Recorded data:
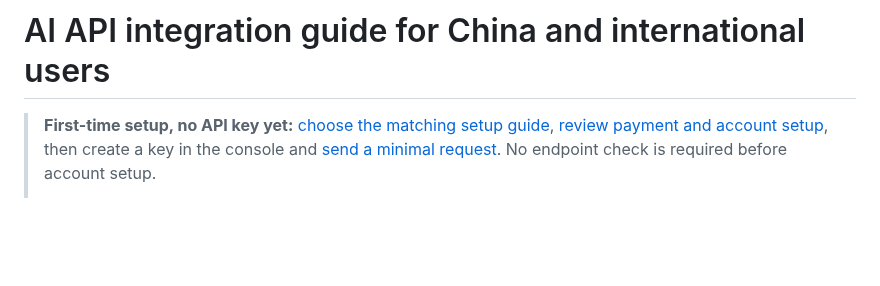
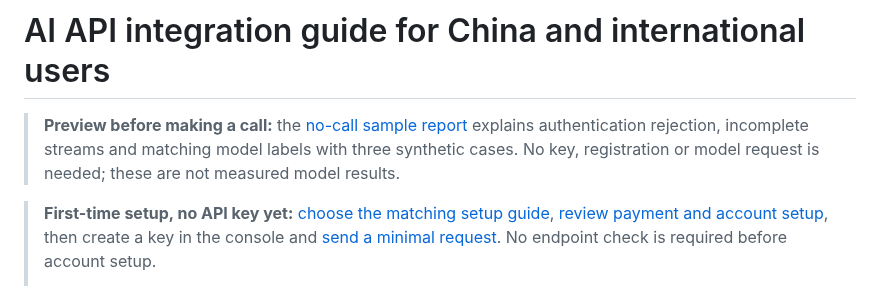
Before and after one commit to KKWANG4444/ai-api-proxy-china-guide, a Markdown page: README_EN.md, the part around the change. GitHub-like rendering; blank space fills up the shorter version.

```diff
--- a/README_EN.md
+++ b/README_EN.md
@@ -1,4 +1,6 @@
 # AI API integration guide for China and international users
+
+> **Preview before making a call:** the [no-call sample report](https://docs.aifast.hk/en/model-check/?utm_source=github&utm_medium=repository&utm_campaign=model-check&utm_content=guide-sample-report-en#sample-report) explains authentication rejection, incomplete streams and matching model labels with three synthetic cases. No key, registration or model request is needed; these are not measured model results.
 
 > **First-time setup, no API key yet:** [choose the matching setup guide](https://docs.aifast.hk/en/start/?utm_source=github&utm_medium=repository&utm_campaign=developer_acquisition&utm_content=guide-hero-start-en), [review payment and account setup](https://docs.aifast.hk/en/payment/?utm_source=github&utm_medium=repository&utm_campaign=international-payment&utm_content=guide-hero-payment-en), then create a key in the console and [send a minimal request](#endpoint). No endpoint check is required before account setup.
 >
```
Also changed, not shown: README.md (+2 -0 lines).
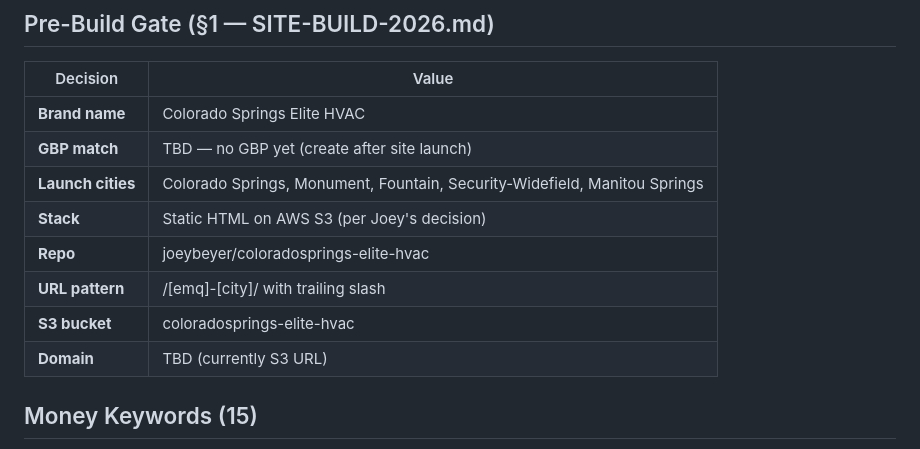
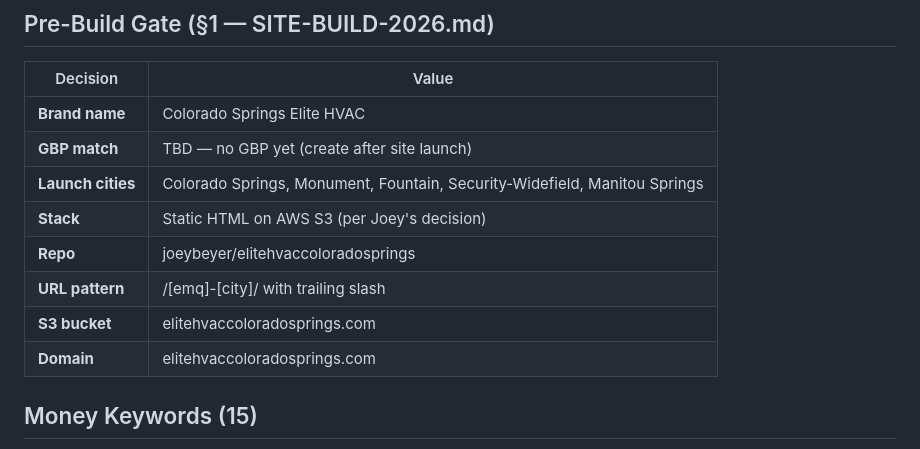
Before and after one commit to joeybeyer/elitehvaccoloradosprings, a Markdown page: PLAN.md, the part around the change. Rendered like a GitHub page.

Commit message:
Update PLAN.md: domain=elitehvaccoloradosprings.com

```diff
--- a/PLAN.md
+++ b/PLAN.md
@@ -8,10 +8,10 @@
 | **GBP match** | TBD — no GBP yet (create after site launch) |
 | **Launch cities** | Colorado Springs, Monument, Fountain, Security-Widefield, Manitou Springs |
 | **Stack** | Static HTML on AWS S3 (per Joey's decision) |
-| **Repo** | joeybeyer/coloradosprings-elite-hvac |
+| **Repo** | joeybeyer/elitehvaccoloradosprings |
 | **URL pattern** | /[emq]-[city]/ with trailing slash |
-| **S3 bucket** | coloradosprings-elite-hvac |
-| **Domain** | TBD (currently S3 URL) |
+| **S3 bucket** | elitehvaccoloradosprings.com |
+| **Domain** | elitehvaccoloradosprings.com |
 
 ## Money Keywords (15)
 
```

Task description: Determine how many lines of the listing above contain the string "like", and answer with that figure alone.

Expected answer: 2